I like to have control of the betting, especially when I believe I have the best hand. In a $1/$2 no-limit game a little while ago, against some very loose players, I was holding King/Ten of Hearts. I was in last position and raised four times the big blind ($8) pre-flop. I knew two players would call, they called every raise made. I was hoping to scare everyone besides these two players out, and I did. The pot was $27.
With the three of us left in the hand, and me last to bet, the Flop was:
King of Spades
Four of Hearts
Ten of Spades
This gave me two pair, but left a couple of scary options on the board. If either had Jack/Queen they had a good Outside Straight draw. If either had two Spades, they had a good flush draw. My job at this point is to make it unprofitable for them to call believing I have the best hand. Both players check to me and I bet about 75% of the pot ($20). Normally I would bet somewhere around 60%. That is enough to scare a good player with these types of draws out, but I knew I had to bet more against these guys. I managed to scare one out, but the other called the bet. The pot now had $67.
The turn was an Eight of Hearts.

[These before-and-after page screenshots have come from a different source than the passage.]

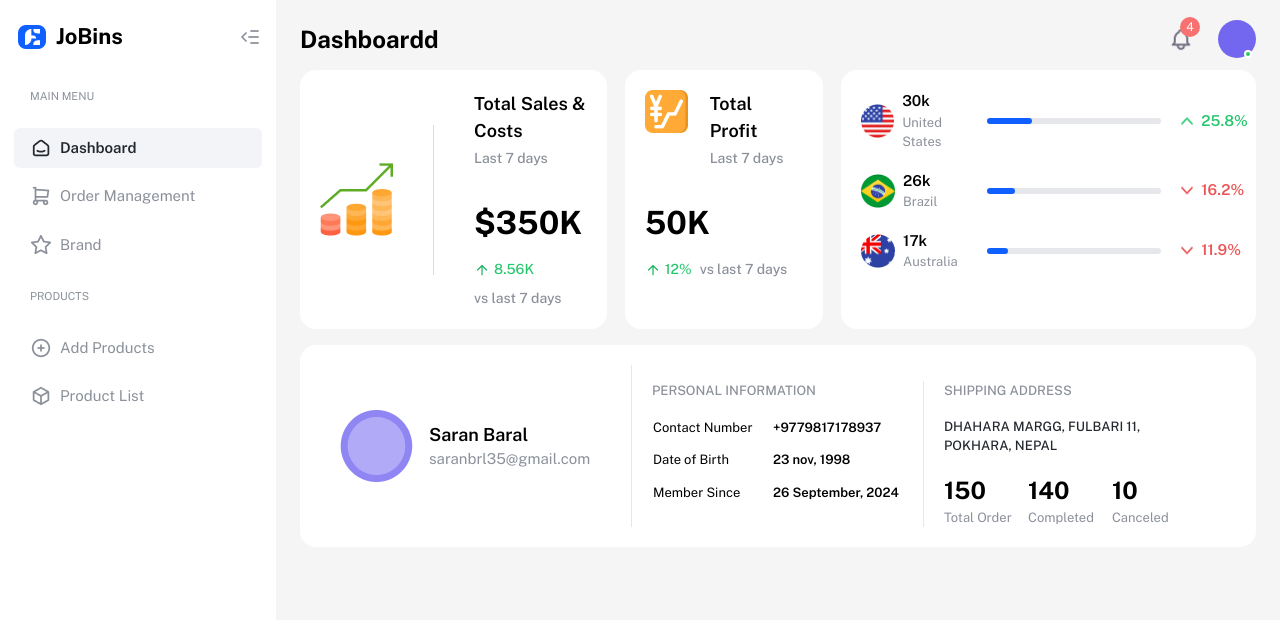
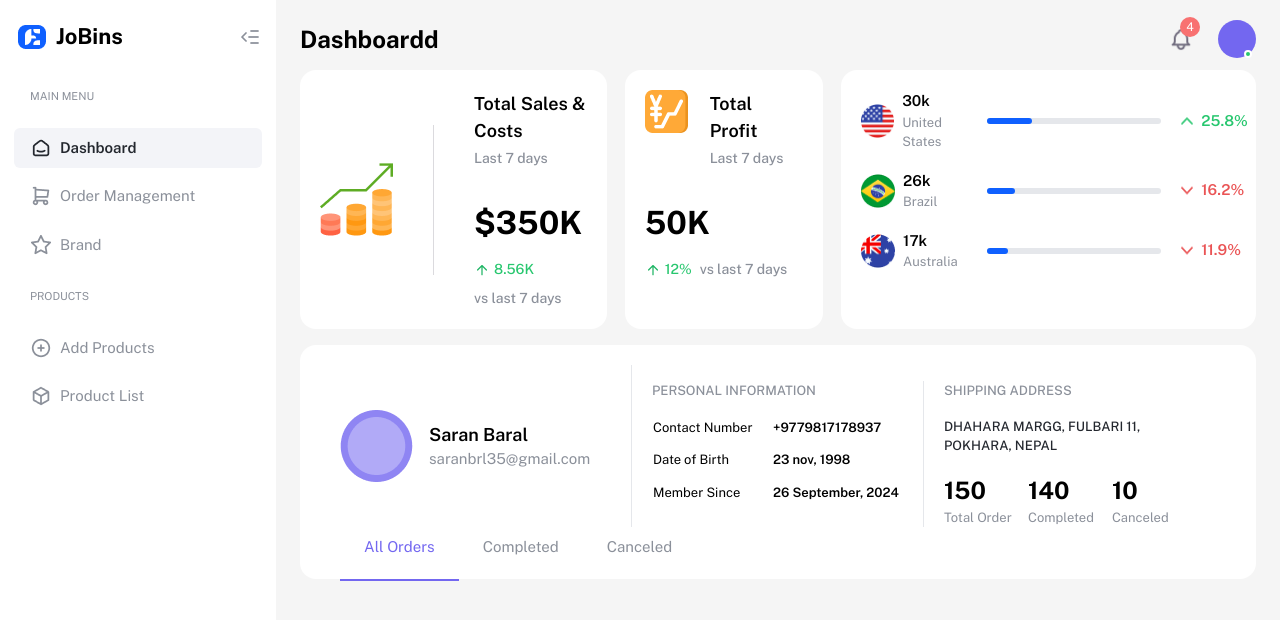
Before and after one commit to ZIR3A/jobins-frontend-challenge, a React (Vite) app: page / in a window 1280 px wide. Shown: the top 620 px of the page. Built offline with nearby package versions, Linux system fonts and the light colour scheme.

Commit message:
menus addition

```diff
--- a/src/pages/dashboardModule/modules/Dashboard.jsx
+++ b/src/pages/dashboardModule/modules/Dashboard.jsx
@@ -3,9 +3,27 @@ import SalesCard from "../components/SalesCard";
 import ProfitCard from "../components/ProfitCard";
 import CountryStatCard from "../components/CountryStatCard";
 import PersonalSalesInfo from "../components/PersonalSalesInfo";
-
+import { useState } from "react";
 
 const Dashboard = () => {
+  const [ordersActiveMenu, setOrdersActiveMenu] = useState("all");
+  const _orderMenus = [
+    {
+      label: "All Orders",
+      active: ordersActiveMenu === "all",
+      onClick: () => setOrdersActiveMenu("all"),
+    },
+    {
+      label: "Completed",
+      active: ordersActiveMenu === "completed",
+      onClick: () => setOrdersActiveMenu("completed"),
+    },
+    {
+      label: "Canceled",
+      active: ordersActiveMenu === "canceled",
+      onClick: () => setOrdersActiveMenu("canceled"),
+    },
+  ];
   return (
     <ContentWrapper title="Dashboardd">
       <div className="grid grid-cols-1 md:grid-cols-2 lg:grid-cols-9 gap-[18px]">
@@ -16,6 +34,13 @@ const Dashboard = () => {
       <div className="mt-4">
         <div className="card px-10 py-5">
           <PersonalSalesInfo />
+          <nav className="mt-6 md:mt-2">
+            {_orderMenus?.map(({ active, label, onClick }, _index) => (
+              <span key={_index} className={`text-nowrap cursor-pointer py-6 px-1 md:px-6 text-[15px] ${active ? "border-b-2 border-blue-primary text-blue-primary" : "text-secondary"}`} onClick={onClick}>
+                {label}
+              </span>
+            ))}
+          </nav>
         </div>
       </div>
     </ContentWrapper>
```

No help to me, though it did give me a flush draw, and I assume no help to him. Here is where he made the Half-Bet which may have cost me the hand. To take away his odds of getting the Flush or Straight I would have to bet almost 50% of the pot, or about $33. My goal here is not to stop this guy from making his hand on the River. I want him to call if I bet correctly. He has about a one-in-five chance of making his hand on the last card so for every five people who call this bet, I will win four times and make a hefty profit. If he folds I am also happy. I win either way.
I was a little surprised when he bet into me with a $10 Half-Bet and I quickly called without thinking. The guy was loose, but smart. He knew if he checked to me he was going to get a bet he could not reasonably call. The right thing for me to do after his $10 Half Bet, believing I still had the best hand, would have been to come back at him with a $40 bet trying to convince him to fold. His bet into me of $10 confused me and gave him the chance to draw his Flush or Straight at a discount.
Guess what the River was?
Two of Spades
I knew as soon as he made the bet that I lost and had to call it. He did not make it big enough that I could fold at that point. I called his $20 bet and lost to the Spade Flush.
This Half-Bet is a technique to watch out for when someone uses it against you. Don’t let it change your betting strategy. It is also a trick you might consider using when you have a flush or straight draw. Make sure your Half-Bet:
- Is large enough to project strength;
- Gives you the correct odds for making your hand;
- Is made when the pot is large enough to take a shot at.
It takes a very strong and smart player to re-raise this Half-Bet, and I was humbled that I was not strong or smart enough to do it this time. Next time though, watch out.